[compiled by] Walda Katz Fishman and C. George Benello
Fundamental crises exist and are intensifying in economic and political institutions worldwide. These crises are also expressed in the turmoil in the social and cultural spheres and in the personal lives of millions who are jobless, homeless, hungry, and powerless. Humanist sociologists are activists rooted in the reality of history and change and guided by a concern for the "real life" problems of equality, peace, and social justice. They view people as active shapers of social life, capable of creating societies in which everyone's potential can unfold. Alfred McClung Lee, introduces the volume with "Sociology: Humanist and Scientific" and develops the theme that a sociology that is humanist is also scientific. The other nine selections are grouped into four parts: "The Individual and Social Life"; "Social Institutions: Technology, Science, and Formal Organization"; "Political Structures: Issues of Justice and Equality"; and "Methodological Critiques and Counterproposals." David O'Brien and Richard Sterne suggest that the logic of social inquiry should be reversed.
Victoria Rader analyzes the way in which the social system has constructed artificial stages in the human life cycle. David Gil argues that the paradigm of human society needs to be replaced by a paradigm embodying egalitarianism, cooperation, and liberty.

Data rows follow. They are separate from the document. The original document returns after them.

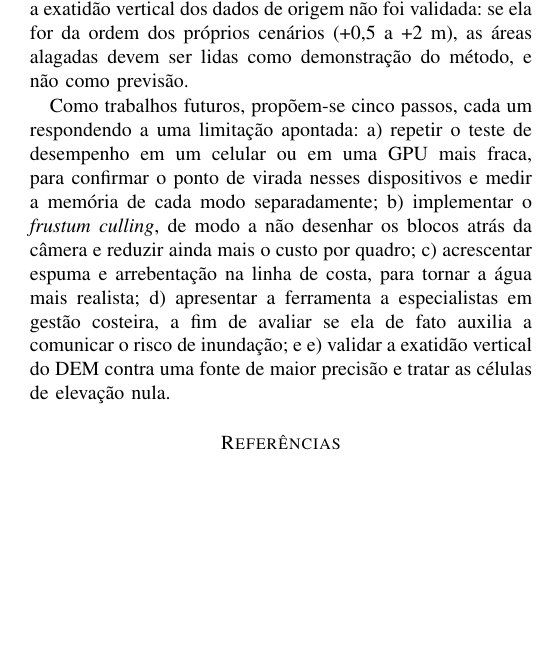
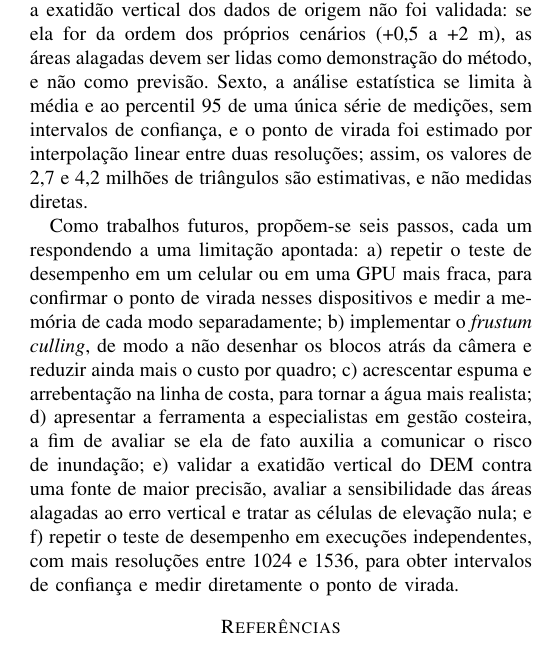
Before and after one commit to Scaglia05/ComputacaoGrafica_BaixadaSantista, a LaTeX paper (docs/artigo_v4.tex): part of one column of page 8 of 11, cut so that both start at the same text, the shorter picture padded with empty space. Compiled offline with pdfLaTeX.

Commit message:
Artigo: declara limitacao estatistica e detalha trabalhos futuros
Acrescenta a sexta limitacao (analise limitada a media e p95 de uma unica
serie, sem intervalos de confianca; ponto de virada estimado por
interpolacao) e amplia os trabalhos futuros: sensibilidade das areas
alagadas ao erro vertical do DEM e repeticao do benchmark em execucoes
independentes, com mais resolucoes e intervalos de confianca.

Co-Authored-By: Claude Sonnet 5.5 <noreply@anthropic.com>

```diff
--- a/docs/artigo_v4.tex
+++ b/docs/artigo_v4.tex
@@ -916,8 +916,12 @@ separa o efeito do LOD, pois os três modos testados compartilham os mesmos
 recursos na GPU. Quinto, a exatidão vertical dos dados de origem não foi
 validada: se ela for da ordem dos próprios cenários (+0,5 a +2 m), as áreas
 alagadas devem ser lidas como demonstração do método, e não como previsão.
+Sexto, a análise estatística se limita à média e ao percentil 95 de uma única
+série de medições, sem intervalos de confiança, e o ponto de virada foi
+estimado por interpolação linear entre duas resoluções; assim, os valores de
+2,7 e 4,2 milhões de triângulos são estimativas, e não medidas diretas.
 
-Como trabalhos futuros, propõem-se cinco passos, cada um respondendo a uma
+Como trabalhos futuros, propõem-se seis passos, cada um respondendo a uma
 limitação apontada: a) repetir o teste de desempenho em um celular ou em
 uma GPU mais fraca, para confirmar o ponto de virada nesses dispositivos e
 medir a memória de cada modo separadamente; b) implementar o
@@ -925,9 +929,12 @@ medir a memória de cada modo separadamente; b) implementar o
 reduzir ainda mais o custo por quadro; c) acrescentar espuma e arrebentação
 na linha de costa, para tornar a água mais realista; d) apresentar a
 ferramenta a especialistas em gestão costeira, a fim de avaliar se ela de
-fato auxilia a comunicar o risco de inundação; e e) validar a exatidão
-vertical do DEM contra uma fonte de maior precisão e tratar as células de
-elevação nula.
+fato auxilia a comunicar o risco de inundação; e) validar a exatidão
+vertical do DEM contra uma fonte de maior precisão, avaliar a sensibilidade
+das áreas alagadas ao erro vertical e tratar as células de elevação nula; e
+f) repetir o teste de desempenho em execuções independentes, com mais
+resoluções entre 1024 e 1536, para obter intervalos de confiança e medir
+diretamente o ponto de virada.
 
 \section*{Referências}
 \begingroup
```
Also changed, not shown: docs/ArtigoCompGrafica_ElevacaoCosteira.pdf.
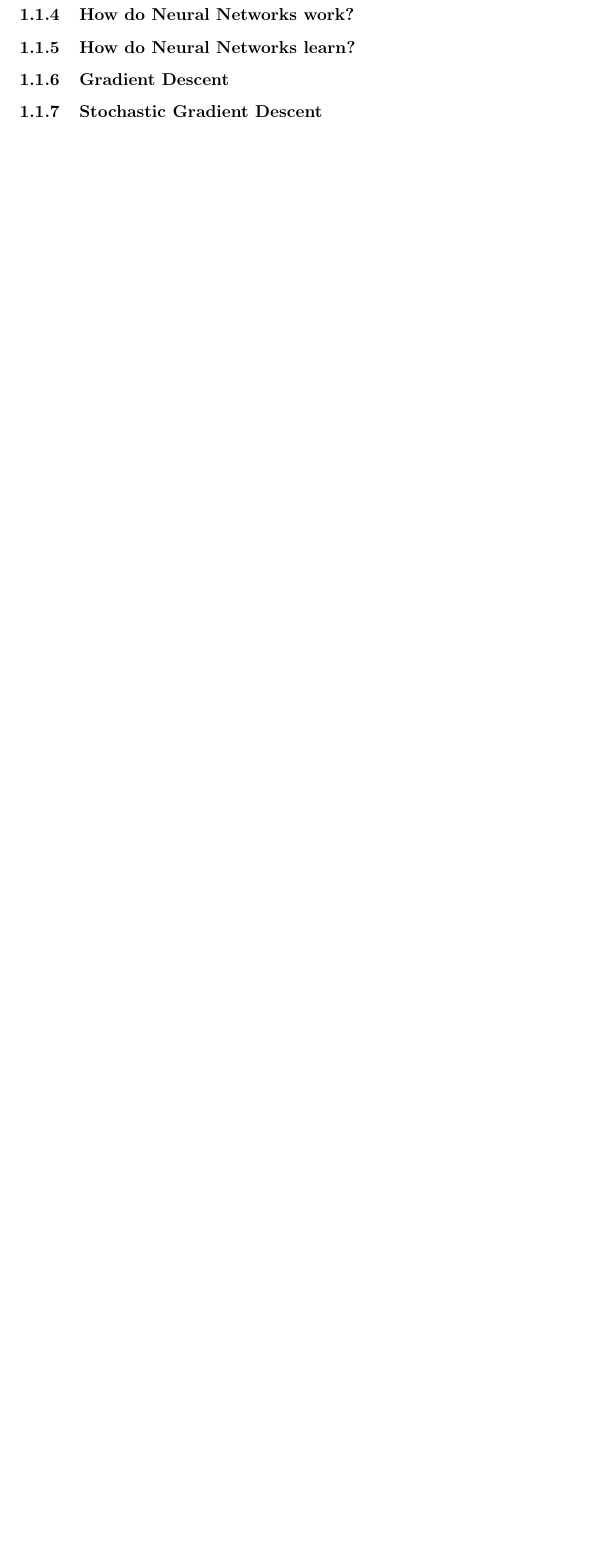
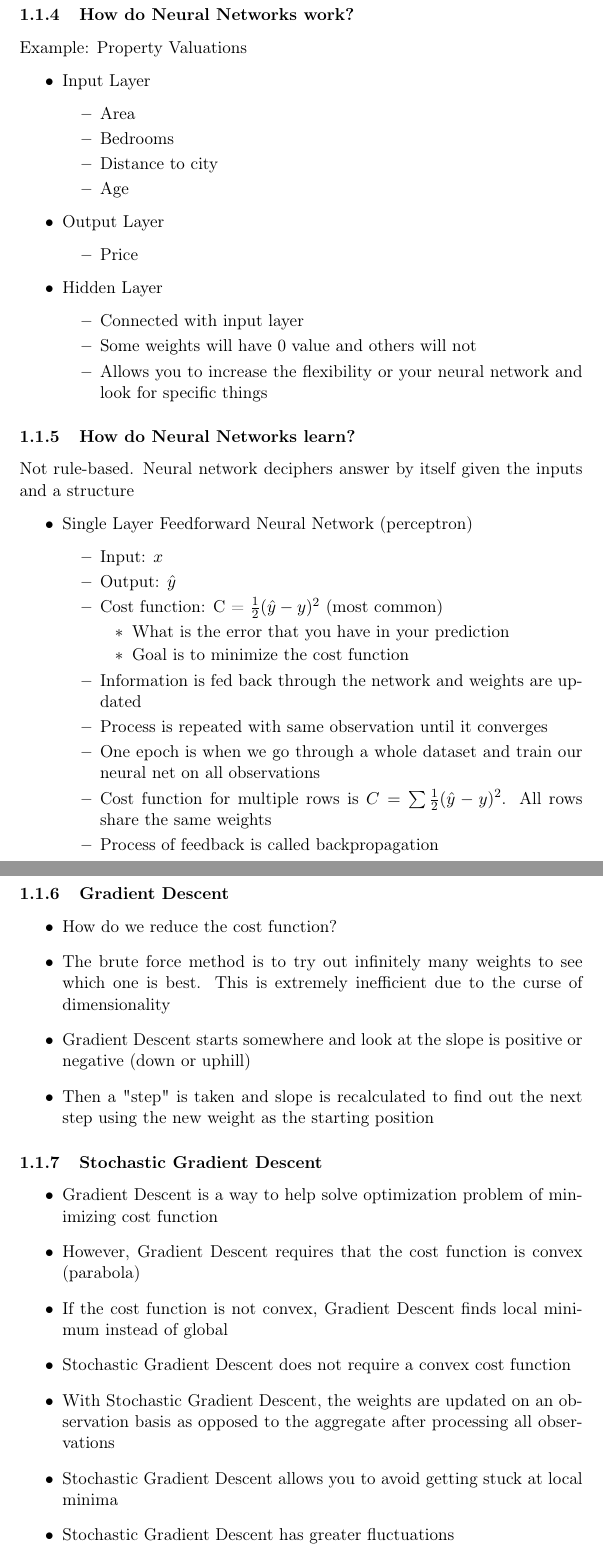
Before and after one commit to lqdev/Udemy_azdeeplearning, a LaTeX document (notes.tex): part of page 5 of 5 before the commit and two parts of pages 5 and 6 of 7 after it, the two joined at a grey line, cut so that both start at the same text, the shorter picture padded with empty space. Compiled offline with pdfLaTeX.

Commit message:
Changes to backpropagation

```diff
--- a/notes.tex
+++ b/notes.tex
@@ -14,14 +14,15 @@
 \usepackage{amssymb}
 \usepackage{capt-of}
 \usepackage{hyperref}
+\author{Luis Quintanilla}
 \date{\today}
 \title{Deep Learning A-Z: Hands-On AI}
 \hypersetup{
- pdfauthor={},
+ pdfauthor={Luis Quintanilla},
  pdftitle={Deep Learning A-Z: Hands-On AI},
  pdfkeywords={},
  pdfsubject={},
- pdfcreator={Emacs 24.3.1 (Org mode 9.0.9)},
+ pdfcreator={Emacs 24.5.1 (Org mode 9.0.9)},
  pdflang={English}}
 \begin{document}
 
@@ -179,12 +183,70 @@
 \subsubsection{How do Neural Networks work?}
-\label{sec:org0008b30}
+\label{sec:orgcaafff8}
+
+Example: Property Valuations
+
+\begin{itemize}
+\item Input Layer
+\begin{itemize}
+\item Area
+\item Bedrooms
+\item Distance to city
+\item Age
+\end{itemize}
+\item Output Layer
+\begin{itemize}
+\item Price
+\end{itemize}
+\item Hidden Layer
+\begin{itemize}
+\item Connected with input layer
+\item Some weights will have 0 value and others will not
+\item Allows you to increase the flexibility or your neural network and look for specific things
+\end{itemize}
+\end{itemize}
 
 \subsubsection{How do Neural Networks learn?}
-\label{sec:org16c0e85}
+\label{sec:orga12f016}
+
+Not rule-based. Neural network deciphers answer by itself given the inputs and a structure
+
+\begin{itemize}
+\item Single Layer Feedforward Neural Network (perceptron)
+\begin{itemize}
+\item Input: \(x\)
+\item Output:  \(\hat{y}\)
+\item Cost function: C = \(\frac {1}{2}(\hat{y}-y)^2\) (most common)
+\begin{itemize}
+\item What is the error that you have in your prediction
+\item Goal is to minimize the cost function
+\end{itemize}
+\item Information is fed back through the network and weights are updated
+\item Process is repeated with same observation until it converges
+\item One epoch is when we go through a whole dataset and train our neural net on all observations
+\item Cost function for multiple rows is \(C=\sum\frac{1}{2}(\hat{y} - y) ^ 2\). All rows share the same weights
+\item Process of feedback is called backpropagation
+\end{itemize}
+\end{itemize}
 
 \subsubsection{Gradient Descent}
-\label{sec:orgd99563a}
+\label{sec:org03c600c}
+
+\begin{itemize}
+\item How do we reduce the cost function?
+\item The brute force method is to try out infinitely many weights to see which one is best. This is extremely inefficient due to the curse of dimensionality
+\item Gradient Descent starts somewhere and look at the slope is positive or negative (down or uphill)
+\item Then a "step" is taken and slope is recalculated to find out the next step using the new weight as the starting position
+\end{itemize}
 
 \subsubsection{Stochastic Gradient Descent}
-\label{sec:org20a6cc1}
+\label{sec:org7b237e5}
 
+\begin{itemize}
+\item Gradient Descent is a way to help solve optimization problem of minimizing cost function
+\item However, Gradient Descent requires that the cost function is convex (parabola)
+\item If the cost function is not convex, Gradient Descent finds local minimum instead of global
+\item Stochastic Gradient Descent does not require a convex cost function
+\item With Stochastic Gradient Descent, the weights are updated on an observation basis as opposed to the aggregate after processing all observations
+\item Stochastic Gradient Descent allows you to avoid getting stuck at local minima
+\item Stochastic Gradient Descent has greater fluctuations
+\item Stochastic Gradient Descent is faster because all weights are not updated at the same time and data is not in memory
```
Also changed, not shown: notes.pdf, notes.tex (42 more changed lines), 2 other files.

Sal Restivo and Michael Zenzen call for a wholistic approach in both the physical and social sciences. C. George Benello argues for a higher and more complex form of organization that is liberating, self-governing, voluntaristic, and flexible. James Kelly arrives at an understanding of the meaning of "social justice," as an organizing and revolutionizing principle in social life. Walda Katz Fishman and Robert Newby focus on the current intensification of inequality and right-wing reaction as capitalism sinks deeper into its final crisis. Jerold Starr identifies the dominance of logical positivism in mainstream re